Sheds light on nighttime seizure risks
“Ben is a truly exceptional graduate student. He has a passion for studying epilepsy, and generally understanding underling mechanisms for neurological disease to apply research to improve the lives of patients with neurological disease such as epilepsy.” -Gordon Buchanan, associate professor
Hometown: Kanawha, Iowa
Faculty mentor/advisor: Gordon Buchanan, MD PhD, associate professor of neurology, Carver College of Medicine
What is your degree program and anticipated graduation date? MD/PhD, Interdisciplinary Graduate Program in Neuroscience (2025), Medical Scientist Training Program (2027)

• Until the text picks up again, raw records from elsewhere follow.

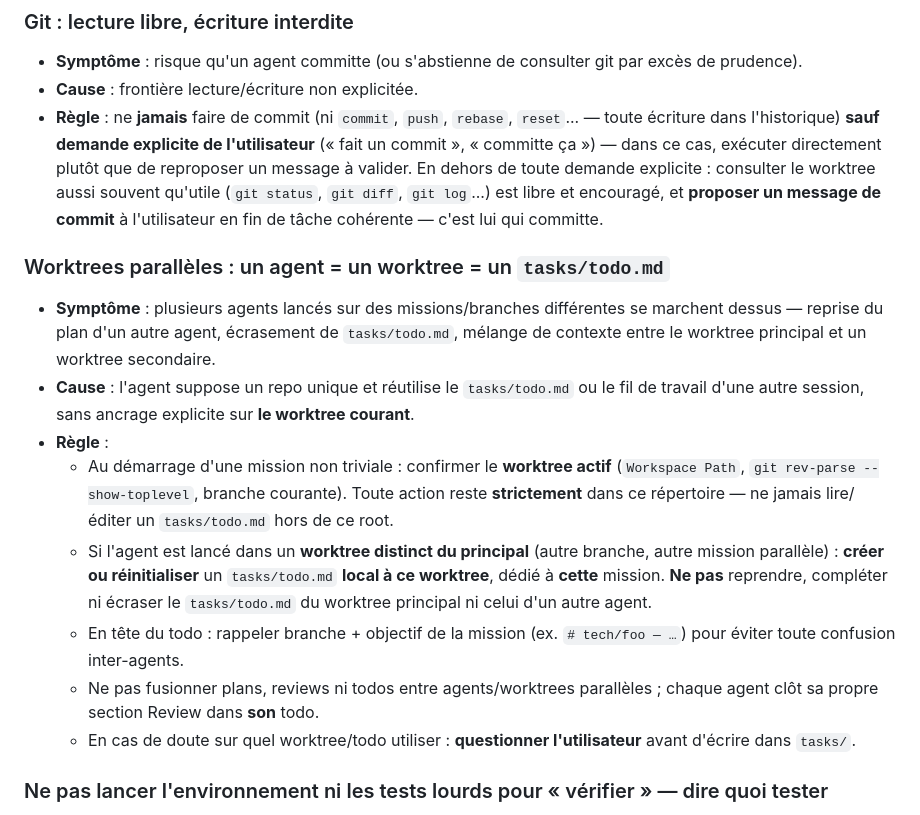
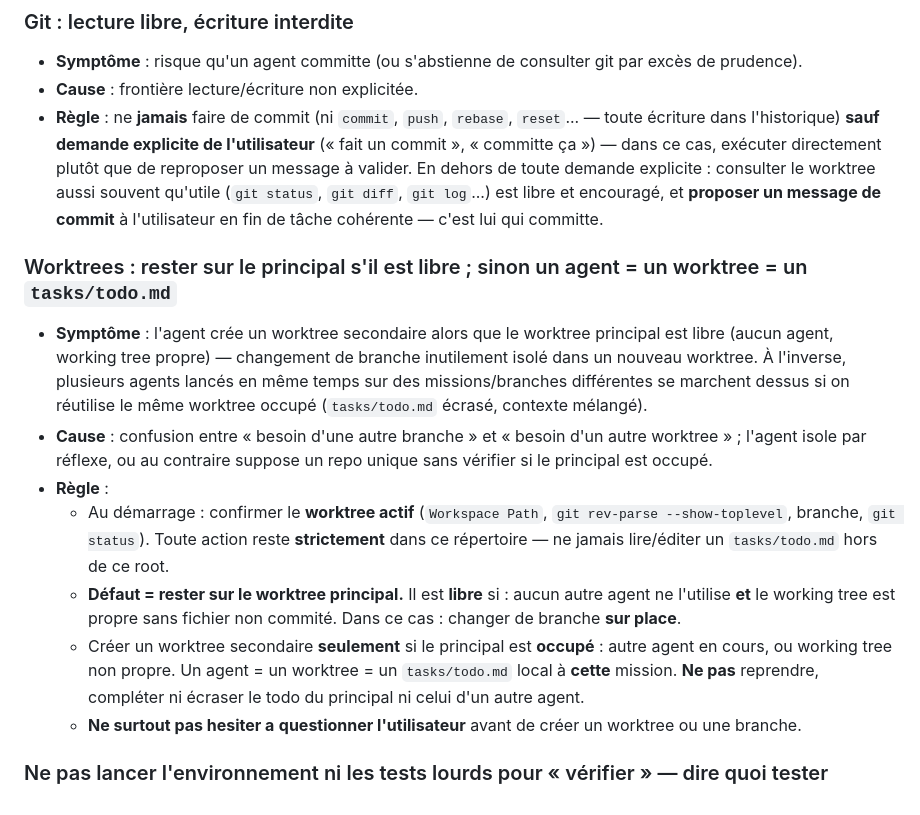
Before and after one commit to Hexa-Da/config-cursor, a Markdown page: tasks/lessons.md, the part around the change. GitHub-like rendering.

```diff
--- a/tasks/lessons.md
+++ b/tasks/lessons.md
@@ -24,18 +24,15 @@
 
 
 
+### Worktrees : rester sur le principal s'il est libre ; sinon un agent = un worktree = un `tasks/todo.md`
 
-### Worktrees parallèles : un agent = un worktree = un `tasks/todo.md`
-
-- **Symptôme** : plusieurs agents lancés sur des missions/branches différentes se marchent dessus — reprise du plan d'un autre agent, écrasement de `tasks/todo.md`, mélange de contexte entre le worktree principal et un worktree secondaire.
-- **Cause** : l'agent suppose un repo unique et réutilise le `tasks/todo.md` ou le fil de travail d'une autre session, sans ancrage explicite sur **le worktree courant**.
+- **Symptôme** : l'agent crée un worktree secondaire alors que le worktree principal est libre (aucun agent, working tree propre) — changement de branche inutilement isolé dans un nouveau worktree. À l'inverse, plusieurs agents lancés en même temps sur des missions/branches différentes se marchent dessus si on réutilise le même worktree occupé (`tasks/todo.md` écrasé, contexte mélangé).
+- **Cause** : confusion entre « besoin d'une autre branche » et « besoin d'un autre worktree » ; l'agent isole par réflexe, ou au contraire suppose un repo unique sans vérifier si le principal est occupé.
 - **Règle** :
-  - Au démarrage d'une mission non triviale : confirmer le **worktree actif** (`Workspace Path`, `git rev-parse --show-toplevel`, branche courante). Toute action reste **strictement** dans ce répertoire — ne jamais lire/éditer un `tasks/todo.md` hors de ce root.
-  - Si l'agent est lancé dans un **worktree distinct du principal** (autre branche, autre mission parallèle) : **créer ou réinitialiser** un `tasks/todo.md` **local à ce worktree**, dédié à **cette** mission. **Ne pas** reprendre, compléter ni écraser le `tasks/todo.md` du worktree principal ni celui d'un autre agent.
-  - En tête du todo : rappeler branche + objectif de la mission (ex. `# tech/foo — …`) pour éviter toute confusion inter-agents.
-  - Ne pas fusionner plans, reviews ni todos entre agents/worktrees parallèles ; chaque agent clôt sa propre section Review dans **son** todo.
-  - En cas de doute sur quel worktree/todo utiliser : **questionner l'utilisateur** avant d'écrire dans `tasks/`.
-
+  - Au démarrage : confirmer le **worktree actif** (`Workspace Path`, `git rev-parse --show-toplevel`, branche, `git status`). Toute action reste **strictement** dans ce répertoire — ne jamais lire/éditer un `tasks/todo.md` hors de ce root.
+  - **Défaut = rester sur le worktree principal.** Il est **libre** si : aucun autre agent ne l'utilise **et** le working tree est propre sans fichier non commité. Dans ce cas : changer de branche **sur place**.
+  - Créer un worktree secondaire **seulement** si le principal est **occupé** : autre agent en cours, ou working tree non propre.  Un agent = un worktree = un `tasks/todo.md` local à **cette** mission. **Ne pas** reprendre, compléter ni écraser le todo du principal ni celui d'un autre agent.
+  - **Ne surtout pas hesiter a** **questionner l'utilisateur** avant de créer un worktree ou une branche.
 
 
 
```
Also changed, not shown: 1 other file.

Please describe your research: The Buchanan Lab is interested in why some seizures can lead to death. This is known as sudden unexpected death in epilepsy, or SUDEP. SUDEP happens more during the night, regardless of nighttime activity levels. My thesis work is looking at how the nighttime may increase risk of death following a seizure.
In simple terms, why does this research matter? Over seventy million people live with epilepsy worldwide, and anti-seizure drugs will fail in one-third of people living with epilepsy. The No. 1 cause of death in patients whose anti-seizure drugs fail is sudden unexpected death in epilepsy, or SUDEP. Across all neurological diseases, SUDEP is second only to stroke in the years of potential life lost. There is a critical need to understand why SUDEP happens and what strategies can be used to reduce the risk of death in people living with epilepsy.
How soon after starting at the University of Iowa were you able to participate in research? I started research at the University of Iowa after my first year of medical school and then joined the Buchanan Lab at the end of my second year.
How has being involved in research made you more successful at the University of Iowa? Being involved in research at the University of Iowa has made me a more empathetic person, it has made me a better mentor, a more patient person, and a deeper thinker.
What are your career goals and/or plans after graduation? After graduating from the University of Iowa Medical Scientist Training Program, I will begin Neurology Residency, where I will continue conducting clinically relevant basic neuroscience research to prepare myself to become an independent physician-scientist.
Banner location: Downtown—